GOAL OF THE EXERCISE: Would you give the number of lines in the entries that contain the word "dashboard"? Nothing else is needed.
Start of Block
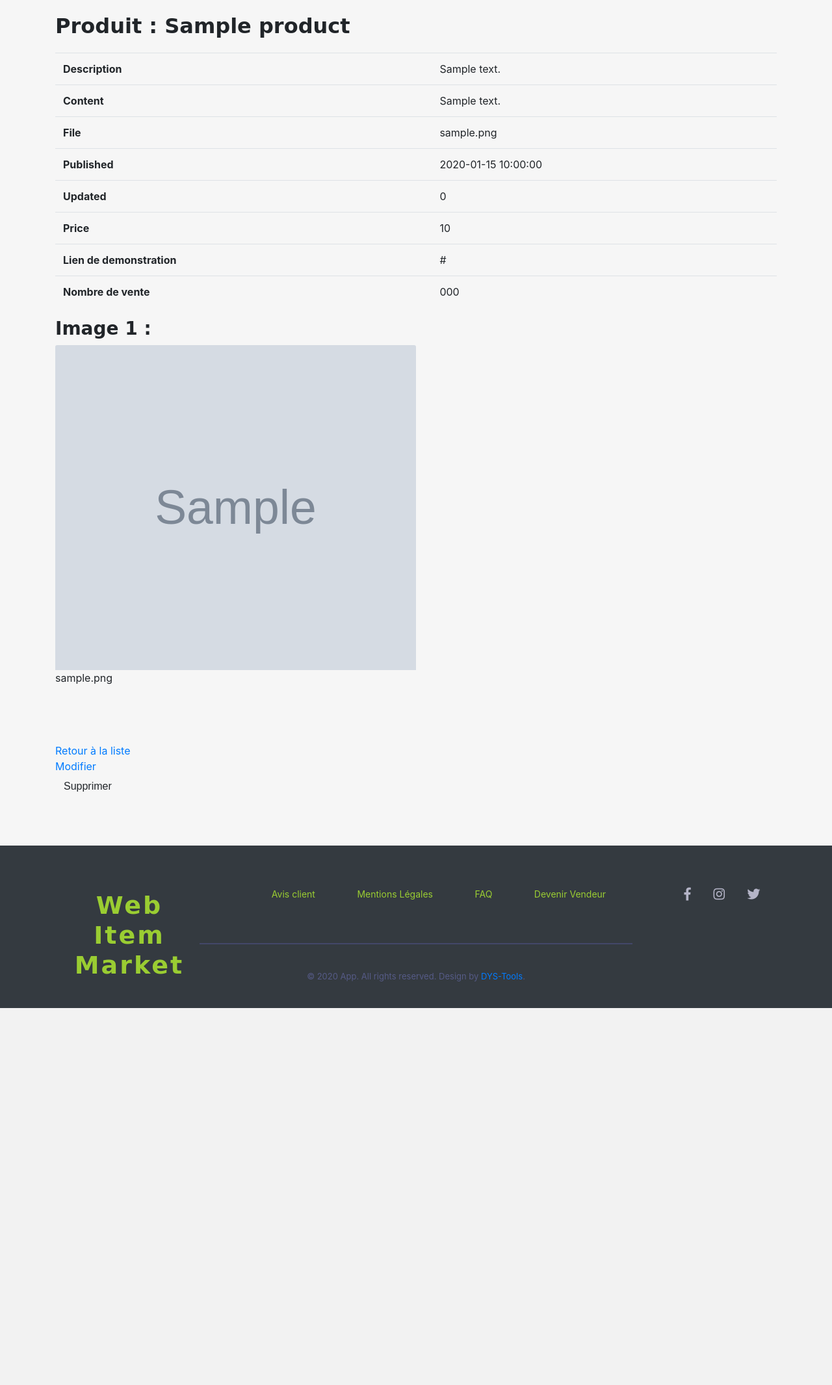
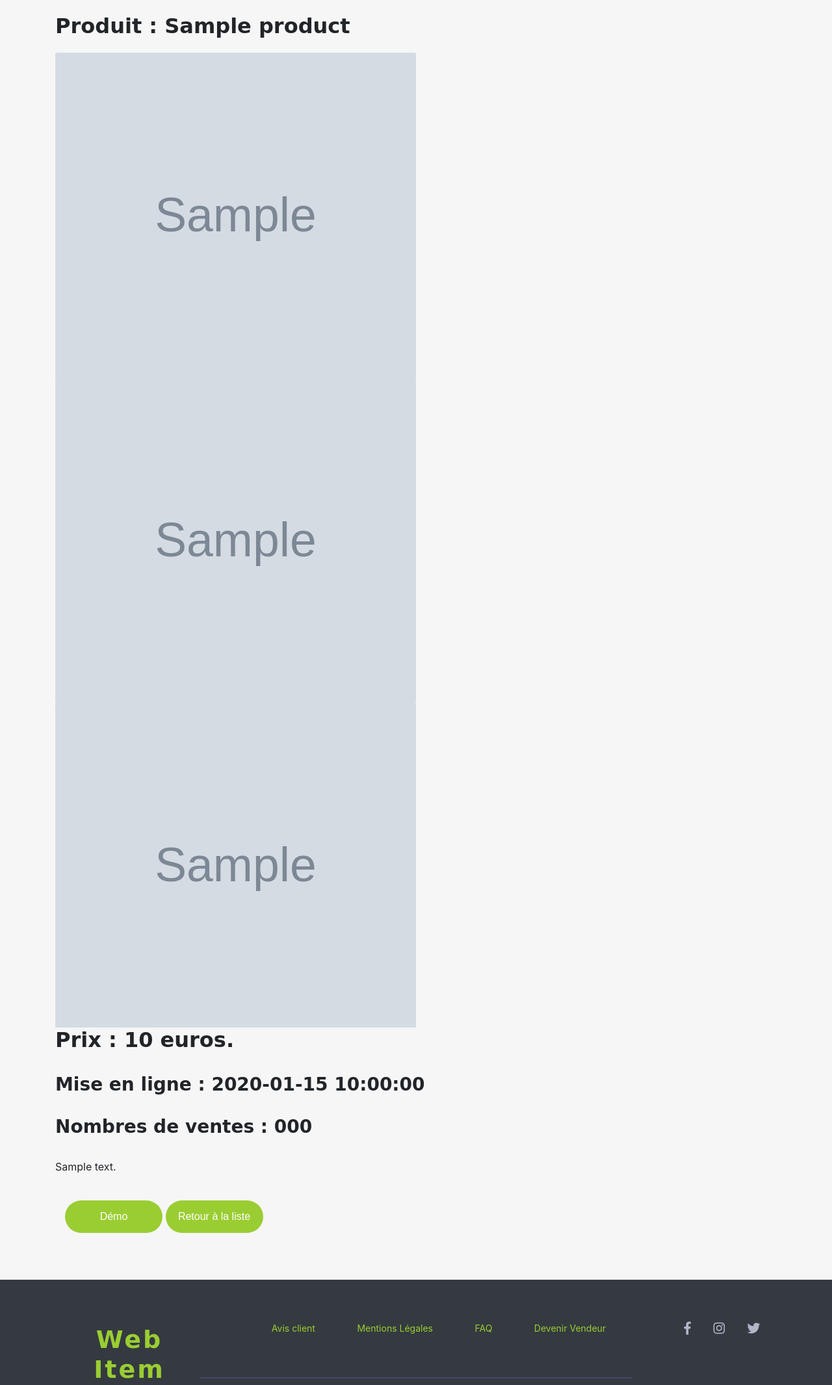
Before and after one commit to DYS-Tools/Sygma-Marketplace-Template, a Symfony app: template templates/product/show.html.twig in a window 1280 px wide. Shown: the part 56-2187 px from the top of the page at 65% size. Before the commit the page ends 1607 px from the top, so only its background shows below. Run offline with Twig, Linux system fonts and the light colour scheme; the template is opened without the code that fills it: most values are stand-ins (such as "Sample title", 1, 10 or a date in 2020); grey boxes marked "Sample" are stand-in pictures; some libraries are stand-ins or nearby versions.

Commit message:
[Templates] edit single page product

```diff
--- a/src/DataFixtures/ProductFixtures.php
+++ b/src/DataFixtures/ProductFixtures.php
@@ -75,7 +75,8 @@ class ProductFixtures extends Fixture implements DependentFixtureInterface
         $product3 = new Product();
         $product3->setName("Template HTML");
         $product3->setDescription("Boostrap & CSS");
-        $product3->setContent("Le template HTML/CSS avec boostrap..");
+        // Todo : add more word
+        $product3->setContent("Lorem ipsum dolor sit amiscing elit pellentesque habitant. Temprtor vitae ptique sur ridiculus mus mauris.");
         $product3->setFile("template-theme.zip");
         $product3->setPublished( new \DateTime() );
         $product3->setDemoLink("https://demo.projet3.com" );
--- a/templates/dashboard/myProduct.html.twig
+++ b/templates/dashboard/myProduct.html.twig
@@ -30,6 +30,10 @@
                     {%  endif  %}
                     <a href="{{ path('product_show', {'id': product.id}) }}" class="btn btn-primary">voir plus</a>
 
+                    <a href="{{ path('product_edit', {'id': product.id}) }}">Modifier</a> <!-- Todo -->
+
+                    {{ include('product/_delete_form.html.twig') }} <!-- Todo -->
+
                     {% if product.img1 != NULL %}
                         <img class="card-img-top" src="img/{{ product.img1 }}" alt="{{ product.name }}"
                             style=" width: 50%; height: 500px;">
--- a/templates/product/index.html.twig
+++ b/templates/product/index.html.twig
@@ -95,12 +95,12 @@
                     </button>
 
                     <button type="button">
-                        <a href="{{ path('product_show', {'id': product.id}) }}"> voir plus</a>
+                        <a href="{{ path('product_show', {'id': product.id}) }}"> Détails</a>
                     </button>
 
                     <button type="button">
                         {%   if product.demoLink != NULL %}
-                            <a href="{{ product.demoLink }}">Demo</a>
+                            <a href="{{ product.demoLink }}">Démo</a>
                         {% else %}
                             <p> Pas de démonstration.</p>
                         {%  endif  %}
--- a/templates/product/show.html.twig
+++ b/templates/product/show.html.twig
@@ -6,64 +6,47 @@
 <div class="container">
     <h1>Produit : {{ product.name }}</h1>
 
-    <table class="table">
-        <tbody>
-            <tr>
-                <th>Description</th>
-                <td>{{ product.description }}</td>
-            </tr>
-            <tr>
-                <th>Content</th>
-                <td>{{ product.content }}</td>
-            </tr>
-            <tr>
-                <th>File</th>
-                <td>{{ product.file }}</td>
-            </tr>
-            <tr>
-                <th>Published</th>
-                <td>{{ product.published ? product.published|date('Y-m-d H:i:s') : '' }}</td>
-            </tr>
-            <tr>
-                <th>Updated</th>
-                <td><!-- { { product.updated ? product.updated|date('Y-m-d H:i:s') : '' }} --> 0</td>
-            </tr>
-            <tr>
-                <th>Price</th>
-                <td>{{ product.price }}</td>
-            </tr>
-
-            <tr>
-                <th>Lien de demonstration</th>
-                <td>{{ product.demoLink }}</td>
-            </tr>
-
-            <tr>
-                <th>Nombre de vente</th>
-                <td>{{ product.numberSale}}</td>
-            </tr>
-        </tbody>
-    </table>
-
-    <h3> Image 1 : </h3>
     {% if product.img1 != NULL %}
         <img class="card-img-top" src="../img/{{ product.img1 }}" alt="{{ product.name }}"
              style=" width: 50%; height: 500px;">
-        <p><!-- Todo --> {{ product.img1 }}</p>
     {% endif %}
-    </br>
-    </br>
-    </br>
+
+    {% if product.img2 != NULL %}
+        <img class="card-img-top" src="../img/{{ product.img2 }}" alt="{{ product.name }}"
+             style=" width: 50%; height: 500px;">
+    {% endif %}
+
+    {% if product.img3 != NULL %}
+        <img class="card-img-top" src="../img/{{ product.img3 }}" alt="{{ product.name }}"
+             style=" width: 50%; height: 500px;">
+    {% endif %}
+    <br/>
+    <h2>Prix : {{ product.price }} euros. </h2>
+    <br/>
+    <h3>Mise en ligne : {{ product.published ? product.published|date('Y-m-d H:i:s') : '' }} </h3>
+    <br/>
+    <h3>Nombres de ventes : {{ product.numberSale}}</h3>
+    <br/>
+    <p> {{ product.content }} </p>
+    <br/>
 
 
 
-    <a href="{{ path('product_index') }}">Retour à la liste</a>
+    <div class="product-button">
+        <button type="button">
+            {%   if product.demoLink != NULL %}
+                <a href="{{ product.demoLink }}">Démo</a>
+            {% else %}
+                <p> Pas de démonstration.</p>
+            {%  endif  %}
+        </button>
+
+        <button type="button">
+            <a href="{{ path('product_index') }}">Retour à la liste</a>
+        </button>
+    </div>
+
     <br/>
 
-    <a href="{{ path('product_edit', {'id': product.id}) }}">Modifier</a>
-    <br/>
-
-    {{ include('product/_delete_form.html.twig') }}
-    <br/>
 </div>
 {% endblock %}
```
End of Block
Start of Block
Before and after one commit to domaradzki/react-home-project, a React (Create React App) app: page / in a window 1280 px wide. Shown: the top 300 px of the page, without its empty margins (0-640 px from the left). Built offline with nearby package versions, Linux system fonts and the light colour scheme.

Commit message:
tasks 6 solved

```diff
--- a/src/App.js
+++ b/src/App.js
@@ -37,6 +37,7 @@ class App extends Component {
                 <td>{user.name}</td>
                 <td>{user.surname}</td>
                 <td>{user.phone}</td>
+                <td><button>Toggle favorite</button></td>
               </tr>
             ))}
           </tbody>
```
End of Block
RESPONSE BOX: 2